What to do: Whenever "range" appears in a line, please copy that line from the data.

►

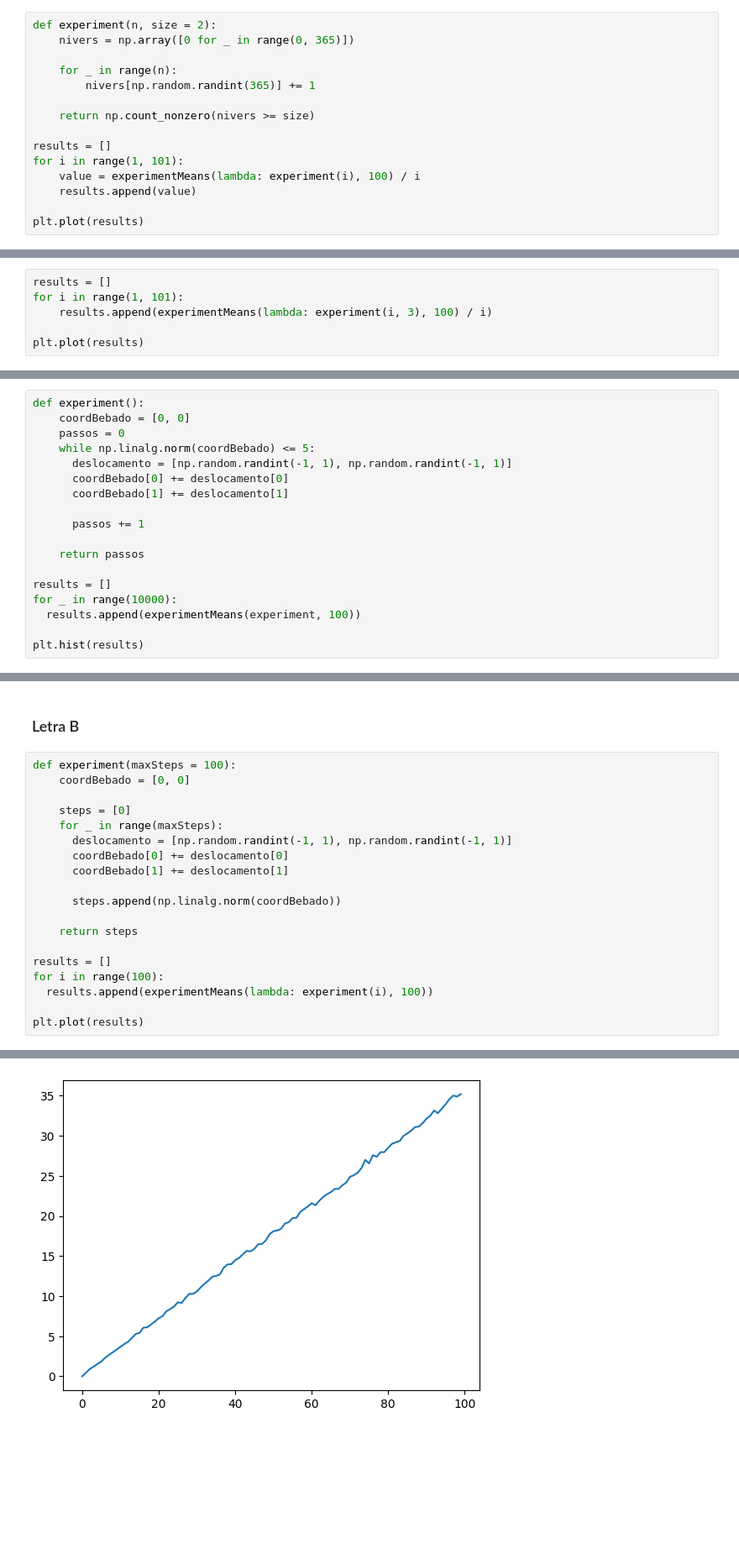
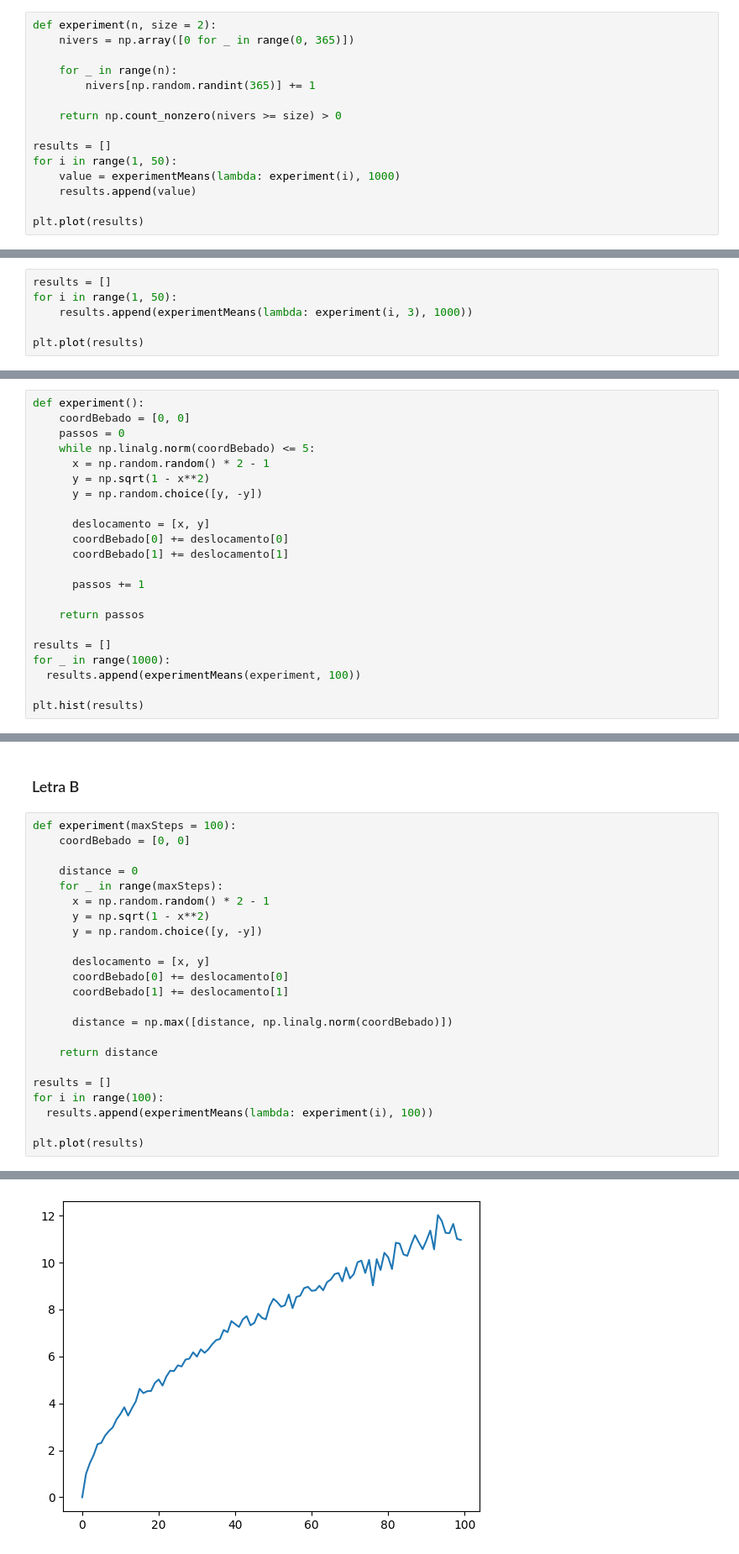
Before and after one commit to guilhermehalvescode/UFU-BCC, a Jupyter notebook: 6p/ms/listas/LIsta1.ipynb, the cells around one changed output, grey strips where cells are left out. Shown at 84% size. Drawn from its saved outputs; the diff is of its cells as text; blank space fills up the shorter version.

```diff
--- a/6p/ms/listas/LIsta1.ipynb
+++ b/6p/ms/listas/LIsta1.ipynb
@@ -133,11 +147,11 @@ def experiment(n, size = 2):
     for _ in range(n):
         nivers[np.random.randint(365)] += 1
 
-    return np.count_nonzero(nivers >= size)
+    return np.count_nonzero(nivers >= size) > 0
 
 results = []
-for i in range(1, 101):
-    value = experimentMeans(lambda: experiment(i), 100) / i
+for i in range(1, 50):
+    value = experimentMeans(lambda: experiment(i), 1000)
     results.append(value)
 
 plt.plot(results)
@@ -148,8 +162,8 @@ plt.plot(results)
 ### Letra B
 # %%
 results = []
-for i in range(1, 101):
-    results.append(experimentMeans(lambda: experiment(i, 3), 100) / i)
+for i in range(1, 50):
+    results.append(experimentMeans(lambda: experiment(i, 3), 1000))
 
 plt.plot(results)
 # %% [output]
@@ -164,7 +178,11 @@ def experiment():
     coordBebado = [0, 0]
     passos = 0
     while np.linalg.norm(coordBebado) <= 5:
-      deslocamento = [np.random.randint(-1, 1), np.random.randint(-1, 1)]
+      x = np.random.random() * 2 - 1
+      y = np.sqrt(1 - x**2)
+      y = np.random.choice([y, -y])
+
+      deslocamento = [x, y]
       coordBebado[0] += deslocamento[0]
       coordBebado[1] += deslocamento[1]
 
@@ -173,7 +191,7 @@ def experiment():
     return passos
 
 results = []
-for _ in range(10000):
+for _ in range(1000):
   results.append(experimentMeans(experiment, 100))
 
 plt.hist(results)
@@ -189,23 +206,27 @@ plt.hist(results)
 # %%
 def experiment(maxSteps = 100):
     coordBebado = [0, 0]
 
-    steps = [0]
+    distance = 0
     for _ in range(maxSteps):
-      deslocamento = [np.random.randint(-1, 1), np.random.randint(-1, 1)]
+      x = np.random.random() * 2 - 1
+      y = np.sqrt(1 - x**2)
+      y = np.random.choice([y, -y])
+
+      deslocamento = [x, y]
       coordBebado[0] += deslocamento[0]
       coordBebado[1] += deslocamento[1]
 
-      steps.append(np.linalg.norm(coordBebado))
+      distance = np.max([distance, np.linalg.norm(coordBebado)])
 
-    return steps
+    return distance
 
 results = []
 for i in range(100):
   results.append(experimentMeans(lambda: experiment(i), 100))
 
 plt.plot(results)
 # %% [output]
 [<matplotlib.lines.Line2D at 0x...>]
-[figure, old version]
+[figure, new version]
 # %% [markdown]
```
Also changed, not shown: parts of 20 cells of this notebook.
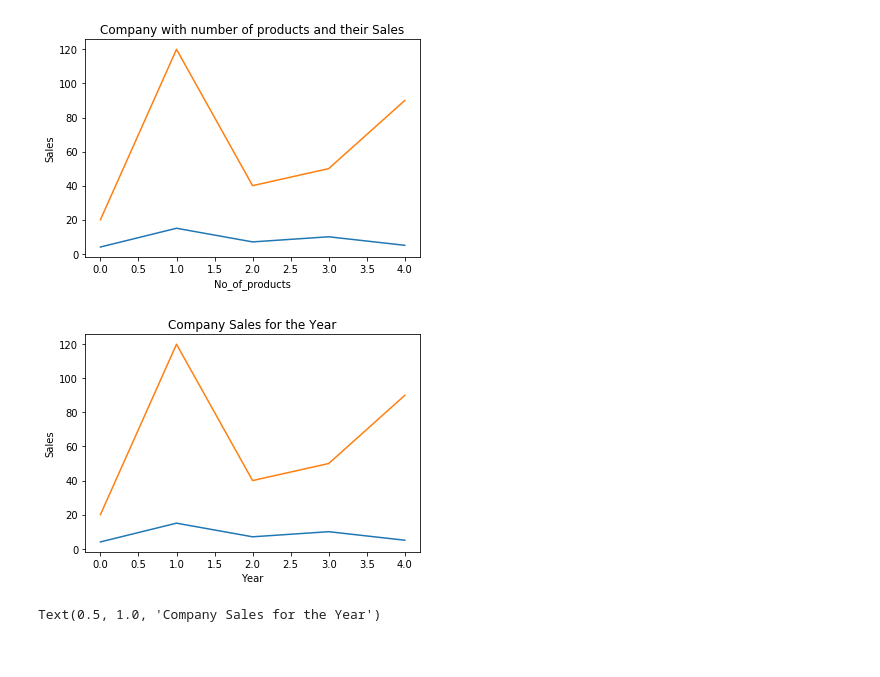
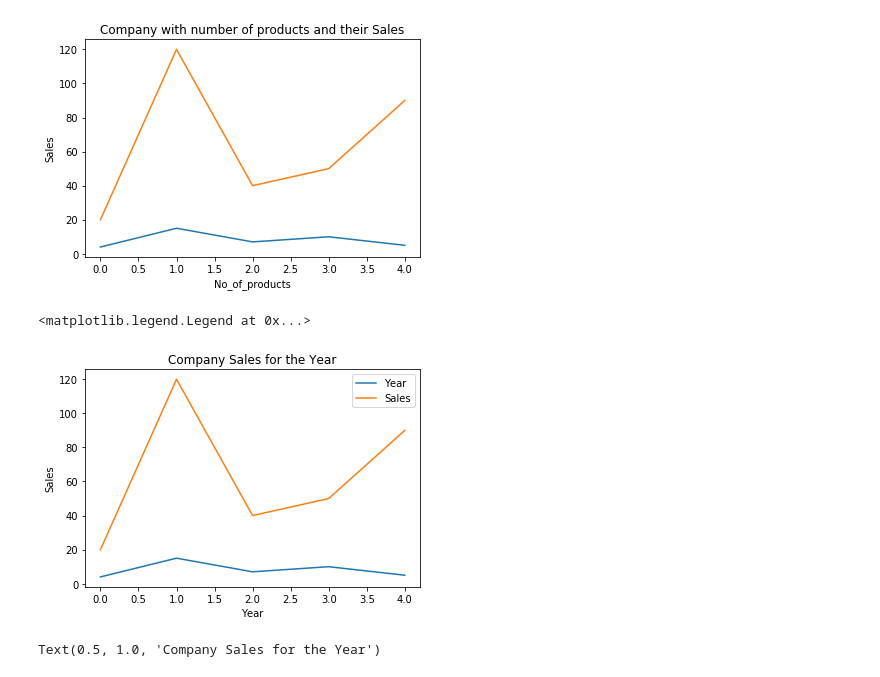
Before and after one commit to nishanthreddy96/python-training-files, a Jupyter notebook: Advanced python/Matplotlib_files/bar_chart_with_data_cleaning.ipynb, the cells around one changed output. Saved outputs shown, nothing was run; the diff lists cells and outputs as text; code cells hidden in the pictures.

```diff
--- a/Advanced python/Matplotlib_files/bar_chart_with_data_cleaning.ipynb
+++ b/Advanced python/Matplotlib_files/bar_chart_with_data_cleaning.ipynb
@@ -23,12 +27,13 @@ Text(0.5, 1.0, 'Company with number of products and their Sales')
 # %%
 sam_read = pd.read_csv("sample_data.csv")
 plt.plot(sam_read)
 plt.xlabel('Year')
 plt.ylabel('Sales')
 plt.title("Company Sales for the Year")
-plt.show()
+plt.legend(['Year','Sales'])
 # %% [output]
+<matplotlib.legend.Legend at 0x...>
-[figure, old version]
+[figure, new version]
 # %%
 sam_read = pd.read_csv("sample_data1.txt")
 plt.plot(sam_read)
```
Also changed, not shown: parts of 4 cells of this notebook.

◄

Answer box:
     for _ in range(n):
-for i in range(1, 101):
+for i in range(1, 50):
-for i in range(1, 101):
+for i in range(1, 50):
-for _ in range(10000):
+for _ in range(1000):
     for _ in range(maxSteps):
 for i in range(100):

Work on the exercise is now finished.